Problem: Give the number of lines in the entries below that contain "hidden". Write nothing besides it.

Dataset entries:

_ _ _ _

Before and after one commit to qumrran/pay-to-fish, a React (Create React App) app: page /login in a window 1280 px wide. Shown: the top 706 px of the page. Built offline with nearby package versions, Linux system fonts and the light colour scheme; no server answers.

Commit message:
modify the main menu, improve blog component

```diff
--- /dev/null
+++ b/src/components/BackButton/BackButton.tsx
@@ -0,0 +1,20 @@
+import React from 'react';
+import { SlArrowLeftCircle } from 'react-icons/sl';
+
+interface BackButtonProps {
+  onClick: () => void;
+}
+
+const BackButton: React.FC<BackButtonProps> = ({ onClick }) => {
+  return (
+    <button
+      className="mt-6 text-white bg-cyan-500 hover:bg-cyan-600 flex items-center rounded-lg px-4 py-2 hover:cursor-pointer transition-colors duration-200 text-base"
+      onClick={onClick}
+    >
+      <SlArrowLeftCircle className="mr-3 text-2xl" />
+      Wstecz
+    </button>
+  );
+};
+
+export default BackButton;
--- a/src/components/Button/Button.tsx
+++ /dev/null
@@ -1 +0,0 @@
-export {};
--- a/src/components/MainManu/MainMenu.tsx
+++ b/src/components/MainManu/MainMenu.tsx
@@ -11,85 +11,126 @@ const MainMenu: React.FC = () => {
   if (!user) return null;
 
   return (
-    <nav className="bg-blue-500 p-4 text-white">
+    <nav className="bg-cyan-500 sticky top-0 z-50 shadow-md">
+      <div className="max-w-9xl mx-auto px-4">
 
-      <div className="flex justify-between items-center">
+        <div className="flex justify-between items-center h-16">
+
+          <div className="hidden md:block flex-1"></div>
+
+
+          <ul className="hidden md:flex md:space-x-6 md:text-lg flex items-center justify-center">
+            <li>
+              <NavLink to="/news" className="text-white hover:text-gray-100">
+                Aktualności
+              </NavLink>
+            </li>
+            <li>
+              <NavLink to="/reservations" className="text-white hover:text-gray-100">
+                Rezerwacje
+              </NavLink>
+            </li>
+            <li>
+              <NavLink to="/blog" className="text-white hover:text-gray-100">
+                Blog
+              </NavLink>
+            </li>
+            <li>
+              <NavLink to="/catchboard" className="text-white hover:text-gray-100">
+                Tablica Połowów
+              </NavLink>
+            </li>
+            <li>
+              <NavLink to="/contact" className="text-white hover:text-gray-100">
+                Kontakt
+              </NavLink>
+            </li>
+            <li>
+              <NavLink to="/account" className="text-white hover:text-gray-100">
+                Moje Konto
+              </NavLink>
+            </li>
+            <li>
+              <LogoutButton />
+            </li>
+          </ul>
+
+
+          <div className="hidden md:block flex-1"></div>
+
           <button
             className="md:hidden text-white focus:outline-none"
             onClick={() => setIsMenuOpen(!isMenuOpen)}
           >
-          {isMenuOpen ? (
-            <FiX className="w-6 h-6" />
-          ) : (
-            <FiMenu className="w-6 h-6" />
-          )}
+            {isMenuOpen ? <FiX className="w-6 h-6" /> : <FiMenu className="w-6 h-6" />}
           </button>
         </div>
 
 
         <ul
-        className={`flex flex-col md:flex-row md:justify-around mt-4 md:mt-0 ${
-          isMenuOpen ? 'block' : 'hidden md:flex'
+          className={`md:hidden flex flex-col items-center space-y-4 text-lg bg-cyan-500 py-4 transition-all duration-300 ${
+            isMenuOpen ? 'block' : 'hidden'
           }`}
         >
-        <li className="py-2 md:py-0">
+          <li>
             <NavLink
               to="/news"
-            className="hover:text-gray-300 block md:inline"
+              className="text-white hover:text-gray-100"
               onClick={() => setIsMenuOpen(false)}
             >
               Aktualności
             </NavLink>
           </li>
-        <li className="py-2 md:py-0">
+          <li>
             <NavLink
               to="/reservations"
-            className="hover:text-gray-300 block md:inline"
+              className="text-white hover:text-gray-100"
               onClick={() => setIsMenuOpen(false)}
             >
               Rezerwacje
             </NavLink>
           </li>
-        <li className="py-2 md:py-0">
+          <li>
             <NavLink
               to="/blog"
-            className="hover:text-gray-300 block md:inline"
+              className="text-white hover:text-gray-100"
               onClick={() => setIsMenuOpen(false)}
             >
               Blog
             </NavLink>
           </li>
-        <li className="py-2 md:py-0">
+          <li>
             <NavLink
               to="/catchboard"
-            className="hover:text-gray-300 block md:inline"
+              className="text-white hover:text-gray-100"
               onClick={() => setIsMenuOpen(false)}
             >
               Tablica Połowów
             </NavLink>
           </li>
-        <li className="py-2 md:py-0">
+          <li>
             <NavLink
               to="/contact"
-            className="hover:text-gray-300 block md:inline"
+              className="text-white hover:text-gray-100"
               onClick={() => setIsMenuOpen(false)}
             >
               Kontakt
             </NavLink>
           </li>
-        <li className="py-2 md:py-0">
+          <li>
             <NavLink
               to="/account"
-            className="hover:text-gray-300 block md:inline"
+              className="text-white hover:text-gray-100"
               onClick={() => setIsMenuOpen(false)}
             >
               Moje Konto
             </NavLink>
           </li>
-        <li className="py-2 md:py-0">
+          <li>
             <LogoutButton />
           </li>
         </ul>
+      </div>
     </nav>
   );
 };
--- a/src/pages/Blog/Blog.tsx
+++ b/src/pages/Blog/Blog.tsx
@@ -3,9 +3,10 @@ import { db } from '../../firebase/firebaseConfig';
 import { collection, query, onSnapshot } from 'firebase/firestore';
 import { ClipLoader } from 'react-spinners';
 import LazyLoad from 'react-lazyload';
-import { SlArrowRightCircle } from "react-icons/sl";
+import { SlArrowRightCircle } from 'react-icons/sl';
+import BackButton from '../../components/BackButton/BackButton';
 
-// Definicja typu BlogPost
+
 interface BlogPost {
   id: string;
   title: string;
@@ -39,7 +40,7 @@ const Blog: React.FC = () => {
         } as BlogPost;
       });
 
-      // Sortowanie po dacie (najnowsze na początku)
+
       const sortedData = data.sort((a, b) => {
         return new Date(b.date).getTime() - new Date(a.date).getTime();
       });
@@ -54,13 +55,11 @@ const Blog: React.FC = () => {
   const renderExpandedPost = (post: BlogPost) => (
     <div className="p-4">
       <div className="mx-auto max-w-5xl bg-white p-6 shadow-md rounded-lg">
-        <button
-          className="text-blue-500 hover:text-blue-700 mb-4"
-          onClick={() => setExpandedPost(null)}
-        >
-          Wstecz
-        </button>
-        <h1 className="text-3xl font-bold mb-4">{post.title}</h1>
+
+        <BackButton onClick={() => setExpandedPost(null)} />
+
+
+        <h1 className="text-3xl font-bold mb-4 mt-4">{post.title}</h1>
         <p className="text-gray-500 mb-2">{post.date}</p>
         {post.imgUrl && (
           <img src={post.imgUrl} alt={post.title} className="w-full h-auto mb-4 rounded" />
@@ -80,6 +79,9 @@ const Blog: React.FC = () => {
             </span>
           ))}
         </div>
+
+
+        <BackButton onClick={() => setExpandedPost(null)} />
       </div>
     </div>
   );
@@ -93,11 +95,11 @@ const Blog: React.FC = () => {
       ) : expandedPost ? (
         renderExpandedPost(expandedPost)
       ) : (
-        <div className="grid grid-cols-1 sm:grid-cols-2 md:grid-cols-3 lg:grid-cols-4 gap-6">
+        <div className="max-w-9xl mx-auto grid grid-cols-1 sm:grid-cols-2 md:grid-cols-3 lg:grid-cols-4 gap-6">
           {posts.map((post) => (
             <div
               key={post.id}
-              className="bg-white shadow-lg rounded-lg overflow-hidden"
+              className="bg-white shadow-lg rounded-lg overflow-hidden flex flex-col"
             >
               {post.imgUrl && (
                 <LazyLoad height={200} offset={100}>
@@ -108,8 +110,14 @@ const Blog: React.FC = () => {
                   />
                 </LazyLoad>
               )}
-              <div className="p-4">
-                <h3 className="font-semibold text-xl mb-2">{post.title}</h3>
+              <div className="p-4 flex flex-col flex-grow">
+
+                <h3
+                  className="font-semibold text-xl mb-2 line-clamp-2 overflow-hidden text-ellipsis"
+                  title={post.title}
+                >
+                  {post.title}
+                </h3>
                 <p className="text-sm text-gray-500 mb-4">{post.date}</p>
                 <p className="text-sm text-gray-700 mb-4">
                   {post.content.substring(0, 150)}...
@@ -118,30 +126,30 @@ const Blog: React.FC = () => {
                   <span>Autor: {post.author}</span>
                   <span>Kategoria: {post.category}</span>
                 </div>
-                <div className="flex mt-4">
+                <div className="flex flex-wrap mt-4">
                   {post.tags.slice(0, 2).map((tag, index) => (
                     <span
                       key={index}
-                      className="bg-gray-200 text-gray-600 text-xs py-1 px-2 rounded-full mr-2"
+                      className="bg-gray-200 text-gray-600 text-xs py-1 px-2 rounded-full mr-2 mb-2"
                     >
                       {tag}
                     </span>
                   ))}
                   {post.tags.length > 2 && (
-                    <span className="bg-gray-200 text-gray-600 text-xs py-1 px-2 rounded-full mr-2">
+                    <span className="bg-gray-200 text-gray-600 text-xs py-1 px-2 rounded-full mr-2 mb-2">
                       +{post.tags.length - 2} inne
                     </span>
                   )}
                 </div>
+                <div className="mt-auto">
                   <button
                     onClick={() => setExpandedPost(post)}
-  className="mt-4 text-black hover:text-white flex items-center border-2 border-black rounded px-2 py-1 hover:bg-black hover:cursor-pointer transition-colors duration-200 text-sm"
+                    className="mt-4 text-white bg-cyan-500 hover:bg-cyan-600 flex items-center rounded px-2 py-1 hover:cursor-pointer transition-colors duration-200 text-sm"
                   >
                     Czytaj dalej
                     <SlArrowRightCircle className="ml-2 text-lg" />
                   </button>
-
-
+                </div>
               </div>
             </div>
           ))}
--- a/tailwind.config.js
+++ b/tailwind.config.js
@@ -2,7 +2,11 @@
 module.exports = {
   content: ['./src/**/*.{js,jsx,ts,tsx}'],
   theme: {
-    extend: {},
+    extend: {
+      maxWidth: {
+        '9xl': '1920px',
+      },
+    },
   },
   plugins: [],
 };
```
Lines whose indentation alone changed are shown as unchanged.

_ _ _ _

Solved exercise: 10